“There is a unique strategy to Mendelson’s style that is not always confrontational but also not always kind,” said Jackson. “Most politicians operate under the edict that says, ‘Cut me and I’m going to cut you deeper.’ Phil is going to cut you – just not at that moment.”
A Man of Principle
Truth be told, most voters aren’t focused on process. They have embraced Mendelson’s well-crafted persona, becoming comfortable in their 20-year political marriage. What strikes them as most important is what was on display at the Firehook: integrity, commanding knowledge of government, a willingness to listen, and honesty. Even when he doesn’t tell them what they want to hear, they trust him.
“He’s incorruptible,” said Ward 7 resident John Capozzi, who once ran against Mendelson but is now a staunch supporter. “Typically, there’s been a pay-to-play culture, and Phil just has not been involved in that. Phil has his own compass of what he wants.
He meets with lobbyists but is not focused on them when he makes a decision.”
Eboni Rose Thompson, a Ward 7 education activist, has “appreciated when he’s stepped in to make sure the Council is a good check to the mayor. I think that is pretty responsible.” There are character flaws she admitted, but those are somewhat trivial. “I think he is more of a worrier. He gets into the weeds. He probably chews on some things too much.”
Disputing Lynch’s argument about Mendelson’s failure to sparkle, Thompson said, “The Council chairman is like an orchestra leader; it’s not necessary for him to distinguish himself.”

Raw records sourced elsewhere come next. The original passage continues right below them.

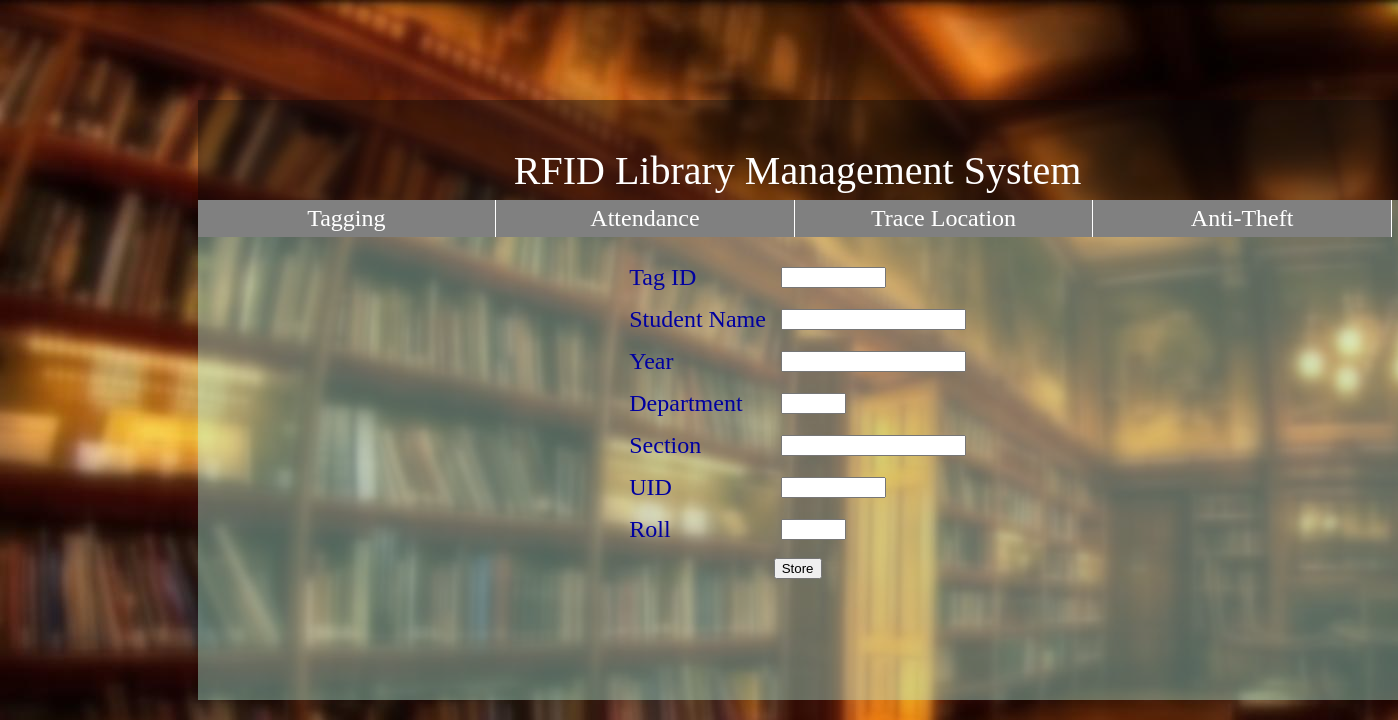
Repository: vigineshs/A-Smart-Data-Analyzer-for-Library-Management-System
Page: http://localhost/librarymgmt/updetails.jsp
These files come from the project's save history. The page is drawn as it stood at one moment and after the next save; the edit follows.
The browser window is 1280 px wide. The page is 1398 px wide, so the pictures cover 1398 px, including what lies to the right of the window. The pictures show the whole page.
The page is served by Tomcat 9. Other server files are loaded and not shown.

Above is the page before, as saved 2013-02-11 16:04:21.

### PassiveRFID/CS203-Version 1.0.6/Demo Applications/Dot Net C#/Demo Applications Source Code/RFID/librarymgmt/WebContent/updetails.jsp
<%@ page language="java" contentType="text/html; charset=ISO-8859-1"
    pageEncoding="ISO-8859-1"%>
<!DOCTYPE html PUBLIC "-//W3C//DTD HTML 4.01 Transitional//EN" "http://www.w3.org/TR/html4/loose.dtd">
<html>
<head>
<title>RFID | Library Management System</title>
<link rel="stylesheet" type="text/css" href="page.css ">
<script>
function validateForm()
{
var x=document.forms["f1"]["btag"].value;
if (x==null || x=="")
  {
  alert("TagID must be filled");
  return false;
  }
  var x1=document.forms["f1"]["bname"].value;
if (x==null || x=="")
  {
  alert("Student Name must be filled");
  return false;
  }
  var x=document.forms["f1"]["byear"].value;
if (x==null || x=="")
  {
  alert("Year must be filled");
  return false;
  }

 var x=document.forms["f1"]["bdept"].value;
if (x==null || x=="")
  {
  alert("Department must be filled");
  return false;
  }
  var x=document.forms["f1"]["bsection"].value;
if (x==null || x=="")
  {
  alert("Section must be filled");
  return false;
  }
  var x=document.forms["f1"]["buid"].value;
if (x==null || x=="")
  {
  alert("UID must be filled");
  return false;
  }
  var x=document.forms["f1"]["broll"].value;
if (x==null || x=="")
  {
  alert("RollNo must be filled");
  return false;
  }
}
</script>

</head>
<body>
<div class="center">
<div id="container">
<div id="header"><br/>
RFID Library Management System
</div>
<div id="content">
<center>
<ul>
<li><a href="tag.jsp">Tagging</a></li>
<li><a href="attend.jsp">Attendance</a></li>
<li><a href="locate.jsp">Trace Location</a></li>
<li><a href="#">Anti-Theft</a></li>
</ul>
<br/><br/>

<form name=f1 method=POST action="http://localhost:8080/librarymgmt/Update" onsubmit="return validateForm()" >
<table cellpadding="5" cellspacing="5">
<tr><td>Tag ID</td><td><input type=text size=10 name=btag /></td></tr>
<tr><td>Student Name</td><td><input type=text size=20 name=bname /></td></tr>
<tr><td>Year</td><td><input type=text size=20 name=byear /></td></tr>
<tr><td>Department</td><td><input type=text size=5 name=bdept /></td></tr>
<tr><td>Section</td><td><input type=text size=20 name=bsection /></td></tr>
<tr><td>UID</td><td><input type=text size=10 name=buid /></td></tr>
<tr><td>Roll</td><td><input type=text size=5 name=broll /></td></tr>
<tr><td colspan="2"><center><input type=submit value=Store  /></center></td></tr>
</table>
</form>
</center>
</div>
</div>
</div>
</body>
</html>

### PassiveRFID/CS203-Version 1.0.6/Demo Applications/Dot Net C#/Demo Applications Source Code/RFID/librarymgmt/WebContent/page.css
#container
{


width:1200px;
height:500px;
margin:0px;

}

ul
{

width:100%;
padding:0;
margin:0;
list-style-type:none;
}

ul a
{
float:left;
width:10.6em;
text-decoration:none;
text-align:center;
color:white;
background-color:grey;
padding:0.2em 0.9em;
border-right:1px solid white;
}

a
{
float:left;
width:8em;
text-decoration:none;
text-align:center;
color:white;
background-color:#58ACFA;
padding:0.2em 0.9em;
border-right:1px solid white;
}

a:hover {background-color:white;
color:black;}

li {display:inline;}


.center
{
margin-left:auto;
margin-right:auto;
width:70%;
}

body
{
background-image:url('images/lib.jpg');
color:#0000A0;
}

#header
{
background-image:url('images/header.png');
font-family:Monotype Corsiva;
font-size:40px;
color:white;
height:100px;
text-align:center;
float:center;
margin-top:100px;
}

#content
{
background-image:url('images/content.png');
width:1200px;
height:500px;
margin-left:0px;
overflow:hidden;
font-size:24px;
float:center;
}

#lcon
{
width:300px;
height:100%
overflow:hidden;
}

#rcon
{
width:700px;
height:100%
overflow:hidden;
margin-left:300px;
}

After the next save:
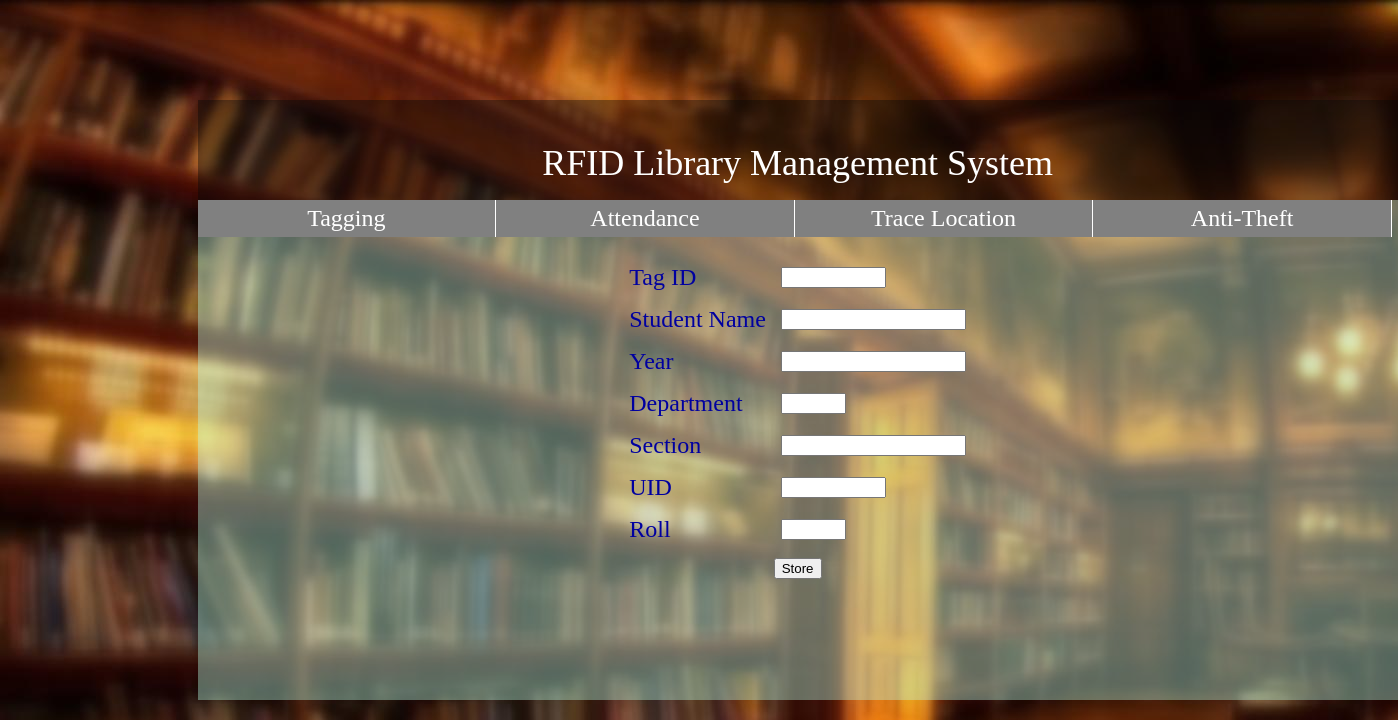
Saved 12 s later.
--- a/PassiveRFID/CS203-Version 1.0.6/Demo Applications/Dot Net C#/Demo Applications Source Code/RFID/librarymgmt/WebContent/page.css
+++ b/PassiveRFID/CS203-Version 1.0.6/Demo Applications/Dot Net C#/Demo Applications Source Code/RFID/librarymgmt/WebContent/page.css
@@ -64,7 +64,7 @@ color:#0000A0;
 {
 background-image:url('images/header.png');
 font-family:Monotype Corsiva;
-font-size:40px;
+font-size:36px;
 color:white;
 height:100px;
 text-align:center;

Mendelson asserted there are good reasons to “re-hire” him, including his management of the Council. “I am thoughtful, so if you, the voter, feel strong about something, unlike many, I will listen. My legislative accomplishments show that I can get things done. My record clearly indicates I care about affordability, equity, and the kind of values to ensure diversity and opportunity.”
That documented record, even in a changing Washington, DC, likely is enough to win re-election. Predicted Silverman: “Phil’s seat is pretty safe.”
Jonetta Rose Barras is a DC-based freelance journalist and host of “TheBarrasReport” television show.